EXERCISE DESCRIPTION:
Among the entries below, find the lines that hold the word "workspace" and report them.

THE DATA:
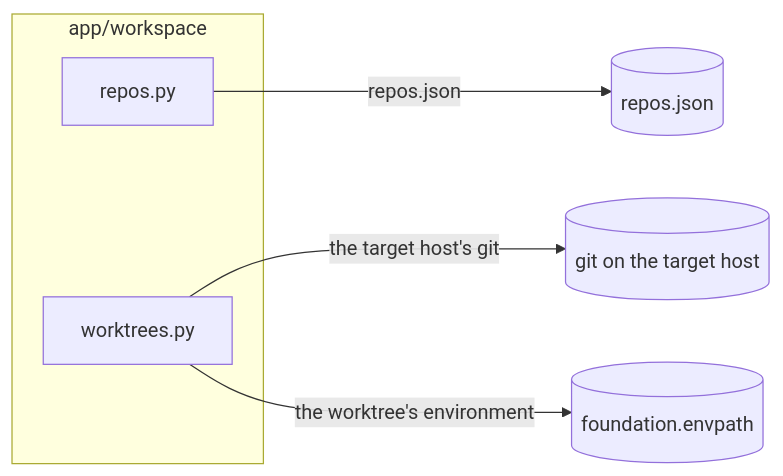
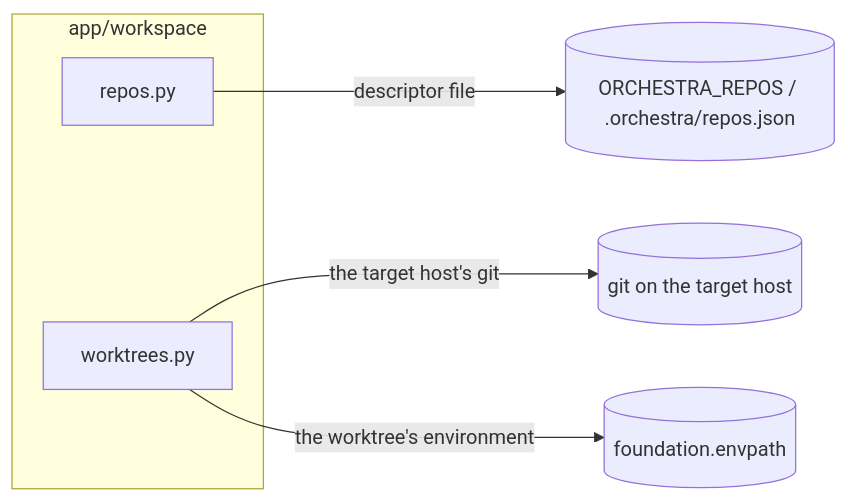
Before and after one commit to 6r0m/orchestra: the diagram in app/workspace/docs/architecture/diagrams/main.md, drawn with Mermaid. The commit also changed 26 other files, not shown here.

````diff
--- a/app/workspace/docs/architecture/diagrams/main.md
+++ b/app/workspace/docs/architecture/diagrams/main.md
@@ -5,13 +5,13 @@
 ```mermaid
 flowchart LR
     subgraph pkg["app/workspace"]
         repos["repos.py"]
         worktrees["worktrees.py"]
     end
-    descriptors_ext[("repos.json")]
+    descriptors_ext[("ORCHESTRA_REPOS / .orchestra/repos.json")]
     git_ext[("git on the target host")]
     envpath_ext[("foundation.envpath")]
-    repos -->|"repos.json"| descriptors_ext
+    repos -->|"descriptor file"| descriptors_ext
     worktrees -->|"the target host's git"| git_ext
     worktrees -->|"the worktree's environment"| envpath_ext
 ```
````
* * *
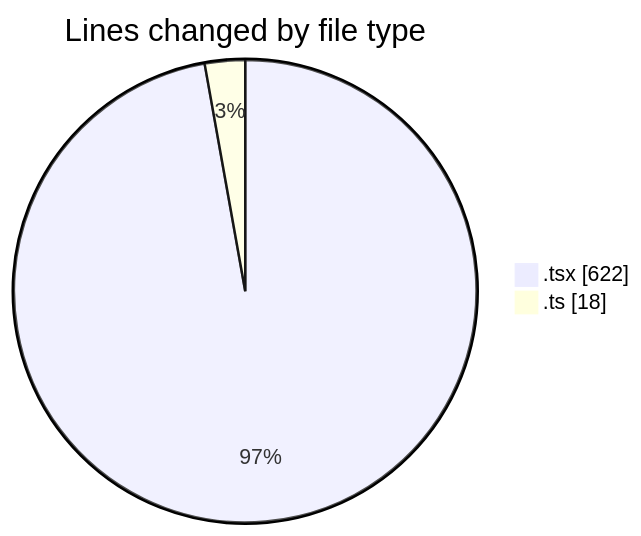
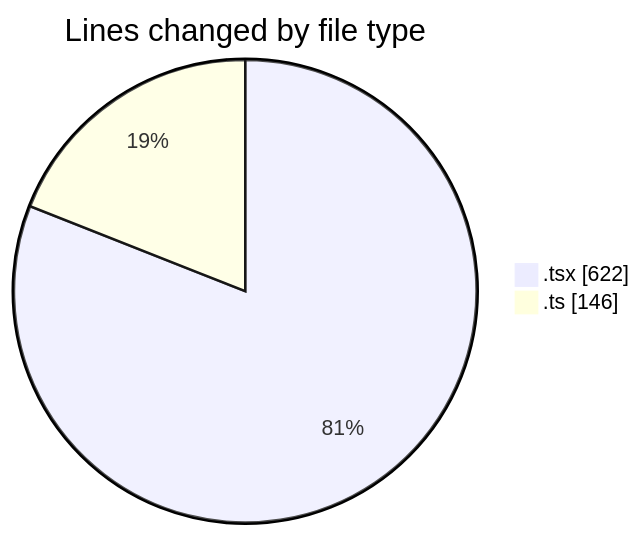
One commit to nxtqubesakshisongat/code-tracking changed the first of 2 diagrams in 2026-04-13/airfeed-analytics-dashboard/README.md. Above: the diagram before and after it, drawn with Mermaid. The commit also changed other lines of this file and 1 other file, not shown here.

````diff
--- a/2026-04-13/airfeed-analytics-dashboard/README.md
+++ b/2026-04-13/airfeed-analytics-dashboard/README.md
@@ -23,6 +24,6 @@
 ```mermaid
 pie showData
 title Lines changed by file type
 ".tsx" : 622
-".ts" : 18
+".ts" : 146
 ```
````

FINISHED TASK:
Before and after one commit to 6r0m/orchestra: the diagram in app/workspace/docs/architecture/diagrams/main.md, drawn with Mermaid. The commit also changed 26 other files, not shown here.
--- a/app/workspace/docs/architecture/diagrams/main.md
+++ b/app/workspace/docs/architecture/diagrams/main.md
     subgraph pkg["app/workspace"]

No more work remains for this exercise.